Intent can be understood as the intention behind accessing a person or company’s computer, system, device, data, etc, which helps draw conclusions or verify why an organization or cyber researcher did so. This has led to differing views from countries on whether the intent of accessing data without telling the owner must be provided or not. While some countries have submitted proposals that support providing the intent, others have not. This has led to discussions about creating a cohesive set of guidelines that all the involved countries could follow.
How intent could impact cybersecurity researchers

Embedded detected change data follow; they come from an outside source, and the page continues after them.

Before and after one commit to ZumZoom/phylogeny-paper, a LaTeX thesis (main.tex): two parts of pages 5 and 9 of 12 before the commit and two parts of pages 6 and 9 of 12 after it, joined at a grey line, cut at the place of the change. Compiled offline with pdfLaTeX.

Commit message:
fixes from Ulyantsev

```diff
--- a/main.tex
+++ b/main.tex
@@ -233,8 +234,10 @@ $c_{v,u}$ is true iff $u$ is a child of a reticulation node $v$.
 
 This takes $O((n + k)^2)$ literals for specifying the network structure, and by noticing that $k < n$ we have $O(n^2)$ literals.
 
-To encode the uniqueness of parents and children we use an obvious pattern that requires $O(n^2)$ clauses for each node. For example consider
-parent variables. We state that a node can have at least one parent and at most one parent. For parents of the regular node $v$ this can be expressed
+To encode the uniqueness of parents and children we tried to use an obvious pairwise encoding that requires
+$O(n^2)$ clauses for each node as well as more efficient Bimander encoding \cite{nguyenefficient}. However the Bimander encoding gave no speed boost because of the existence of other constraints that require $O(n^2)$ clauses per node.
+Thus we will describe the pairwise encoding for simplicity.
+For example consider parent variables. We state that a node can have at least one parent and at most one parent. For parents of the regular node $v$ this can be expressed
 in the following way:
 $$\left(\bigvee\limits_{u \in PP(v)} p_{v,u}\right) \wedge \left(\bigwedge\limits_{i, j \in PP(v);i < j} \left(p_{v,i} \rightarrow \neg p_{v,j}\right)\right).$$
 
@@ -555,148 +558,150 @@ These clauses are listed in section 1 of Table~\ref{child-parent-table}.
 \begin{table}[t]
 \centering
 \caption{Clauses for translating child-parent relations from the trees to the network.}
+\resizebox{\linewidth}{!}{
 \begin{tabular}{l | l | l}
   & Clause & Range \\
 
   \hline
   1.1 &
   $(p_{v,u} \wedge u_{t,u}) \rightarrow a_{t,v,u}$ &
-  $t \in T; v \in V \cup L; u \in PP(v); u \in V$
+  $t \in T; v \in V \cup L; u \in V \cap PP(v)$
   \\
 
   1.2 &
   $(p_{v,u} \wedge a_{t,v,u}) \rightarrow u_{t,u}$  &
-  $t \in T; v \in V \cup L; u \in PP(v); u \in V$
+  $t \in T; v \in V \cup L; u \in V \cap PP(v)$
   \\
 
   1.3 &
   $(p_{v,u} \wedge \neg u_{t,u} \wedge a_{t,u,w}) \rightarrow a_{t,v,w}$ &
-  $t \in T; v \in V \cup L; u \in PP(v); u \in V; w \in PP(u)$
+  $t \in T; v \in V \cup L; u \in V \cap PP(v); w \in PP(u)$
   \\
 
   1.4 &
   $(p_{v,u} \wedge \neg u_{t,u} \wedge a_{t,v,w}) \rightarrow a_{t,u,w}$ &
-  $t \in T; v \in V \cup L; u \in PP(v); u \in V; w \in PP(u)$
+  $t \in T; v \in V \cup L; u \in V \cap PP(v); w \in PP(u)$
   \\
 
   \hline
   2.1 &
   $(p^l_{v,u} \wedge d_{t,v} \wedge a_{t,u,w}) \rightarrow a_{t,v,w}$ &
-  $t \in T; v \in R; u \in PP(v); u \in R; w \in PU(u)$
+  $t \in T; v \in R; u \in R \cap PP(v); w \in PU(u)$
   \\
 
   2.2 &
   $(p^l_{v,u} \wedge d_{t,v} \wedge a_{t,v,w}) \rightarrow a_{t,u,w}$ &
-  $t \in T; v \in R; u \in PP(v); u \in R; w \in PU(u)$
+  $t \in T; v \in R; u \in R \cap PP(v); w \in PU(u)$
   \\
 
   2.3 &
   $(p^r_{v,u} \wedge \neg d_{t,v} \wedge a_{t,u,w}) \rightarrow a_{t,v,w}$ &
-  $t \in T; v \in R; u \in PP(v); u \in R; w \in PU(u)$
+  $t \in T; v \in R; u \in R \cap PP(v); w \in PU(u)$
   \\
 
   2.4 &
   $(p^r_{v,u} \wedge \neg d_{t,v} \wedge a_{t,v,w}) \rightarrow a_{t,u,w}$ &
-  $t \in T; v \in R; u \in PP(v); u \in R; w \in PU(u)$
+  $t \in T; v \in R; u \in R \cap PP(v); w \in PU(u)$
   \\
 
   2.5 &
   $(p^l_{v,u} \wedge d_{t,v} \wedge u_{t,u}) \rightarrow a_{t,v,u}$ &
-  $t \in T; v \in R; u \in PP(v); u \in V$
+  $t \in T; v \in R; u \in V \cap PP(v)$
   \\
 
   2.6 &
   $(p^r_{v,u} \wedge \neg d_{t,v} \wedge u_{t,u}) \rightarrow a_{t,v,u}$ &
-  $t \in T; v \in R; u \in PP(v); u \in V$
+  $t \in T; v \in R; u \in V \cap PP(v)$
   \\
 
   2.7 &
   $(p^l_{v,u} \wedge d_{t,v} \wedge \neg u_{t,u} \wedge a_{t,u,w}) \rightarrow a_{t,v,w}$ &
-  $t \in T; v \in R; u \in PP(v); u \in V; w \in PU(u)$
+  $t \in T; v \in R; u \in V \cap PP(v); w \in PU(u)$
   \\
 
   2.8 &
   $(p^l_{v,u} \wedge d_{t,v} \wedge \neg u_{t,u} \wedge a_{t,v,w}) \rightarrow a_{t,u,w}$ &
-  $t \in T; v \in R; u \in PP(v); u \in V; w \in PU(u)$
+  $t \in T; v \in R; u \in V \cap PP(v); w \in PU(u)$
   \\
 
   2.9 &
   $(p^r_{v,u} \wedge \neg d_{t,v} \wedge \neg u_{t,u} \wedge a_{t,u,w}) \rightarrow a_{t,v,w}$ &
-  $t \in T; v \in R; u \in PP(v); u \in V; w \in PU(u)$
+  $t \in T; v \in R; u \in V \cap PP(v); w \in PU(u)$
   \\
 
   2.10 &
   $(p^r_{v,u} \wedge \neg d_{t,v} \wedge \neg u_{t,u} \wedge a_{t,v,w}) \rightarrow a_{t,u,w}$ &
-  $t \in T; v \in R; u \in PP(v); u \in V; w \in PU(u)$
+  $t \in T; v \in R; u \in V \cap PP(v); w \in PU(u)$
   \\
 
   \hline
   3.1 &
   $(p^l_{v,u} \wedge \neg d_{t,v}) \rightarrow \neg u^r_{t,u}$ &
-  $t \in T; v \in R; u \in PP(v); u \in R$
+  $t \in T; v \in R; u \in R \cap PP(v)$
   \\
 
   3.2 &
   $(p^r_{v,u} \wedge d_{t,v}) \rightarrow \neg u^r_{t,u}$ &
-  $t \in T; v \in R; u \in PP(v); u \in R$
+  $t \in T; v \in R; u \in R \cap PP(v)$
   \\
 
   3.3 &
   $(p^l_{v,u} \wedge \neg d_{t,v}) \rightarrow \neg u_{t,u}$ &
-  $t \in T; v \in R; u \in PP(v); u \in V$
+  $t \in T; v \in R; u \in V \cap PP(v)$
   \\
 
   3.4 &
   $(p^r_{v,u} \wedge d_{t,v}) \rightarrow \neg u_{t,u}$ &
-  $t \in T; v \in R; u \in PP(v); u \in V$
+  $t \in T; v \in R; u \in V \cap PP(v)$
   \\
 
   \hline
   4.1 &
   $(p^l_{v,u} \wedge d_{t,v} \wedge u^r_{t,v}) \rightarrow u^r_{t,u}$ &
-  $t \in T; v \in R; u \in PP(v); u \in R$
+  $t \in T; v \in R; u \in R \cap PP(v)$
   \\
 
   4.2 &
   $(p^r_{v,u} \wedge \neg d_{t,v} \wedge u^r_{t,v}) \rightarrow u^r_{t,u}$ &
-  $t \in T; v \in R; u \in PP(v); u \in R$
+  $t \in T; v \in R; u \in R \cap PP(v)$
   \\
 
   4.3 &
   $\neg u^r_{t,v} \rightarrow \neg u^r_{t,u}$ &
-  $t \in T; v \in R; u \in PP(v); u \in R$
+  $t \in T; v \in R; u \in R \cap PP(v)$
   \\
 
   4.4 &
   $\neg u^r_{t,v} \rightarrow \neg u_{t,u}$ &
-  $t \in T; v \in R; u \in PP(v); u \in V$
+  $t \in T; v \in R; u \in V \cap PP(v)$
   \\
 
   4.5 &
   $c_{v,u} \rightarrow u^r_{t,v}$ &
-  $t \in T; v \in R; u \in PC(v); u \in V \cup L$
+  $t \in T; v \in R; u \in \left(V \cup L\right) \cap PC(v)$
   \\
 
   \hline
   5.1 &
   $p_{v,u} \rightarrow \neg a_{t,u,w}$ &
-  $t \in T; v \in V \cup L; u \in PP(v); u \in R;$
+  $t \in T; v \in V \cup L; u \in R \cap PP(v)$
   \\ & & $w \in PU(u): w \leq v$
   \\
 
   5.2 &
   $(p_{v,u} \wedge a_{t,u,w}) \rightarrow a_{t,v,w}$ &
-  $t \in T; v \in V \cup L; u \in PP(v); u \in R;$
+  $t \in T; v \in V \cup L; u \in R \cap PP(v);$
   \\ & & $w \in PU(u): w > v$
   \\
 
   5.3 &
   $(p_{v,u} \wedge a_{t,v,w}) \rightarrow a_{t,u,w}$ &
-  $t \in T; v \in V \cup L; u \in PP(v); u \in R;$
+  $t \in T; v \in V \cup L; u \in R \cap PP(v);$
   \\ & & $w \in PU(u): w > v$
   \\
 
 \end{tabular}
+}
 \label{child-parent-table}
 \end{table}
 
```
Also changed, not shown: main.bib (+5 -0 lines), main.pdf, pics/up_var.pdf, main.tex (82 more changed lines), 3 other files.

The presenting of intent in, say, accessing data from someone’s system by a cybersecurity researcher may result in freeing them from any criminal charges. However, not presenting intent and simply accessing system data may result in penalties. That is if the proposal to present intent is accepted in the proposed global cybercrime treaty. However, suppose it is excluded from the requirements; in that case, entities like researchers may continue working without the fear of being prosecuted while also maintaining the good cause of detecting and curbing cyber-attacks.
What the countries have to say
India’s proposal 5 stated that each party should take charge to establish it as an offense as per its domestic law in an instance of causing damage to a computer, system, data, program, etc., without the permission of the owner of the system or the person in charge of the device. Egypt’s proposal 1 also had a similarity in its proposal 1 to India’s proposal. It read that such offenses should be criminalized as unlawful damaging, slowing, concealing, or modifying of the site design of a company, person, or establishment.
Canada proposed penalizing someone found to be intentionally or without right hindering the working of a computer by damaging, changing, or deleting its data. This proposal promotes the use of intent wherein researchers may not be held responsible for breaking cyber-related laws while doing what is necessary to fulfil their duties.
In an instance of successfully forming a global cybercrime treaty, the U.N. would have more hold on the canons of cybersecurity. Cybersecurity is a must, and a global set of laws will make adhering to laws feasible since a hacker group based in a particular country may target countries, people, or organizations outside their own. They may not have the intent to stop at a particular limit, and so governments and law enforcement agencies may find it easier to maintain online laws in the presence of a system that all the participating countries unanimously follow.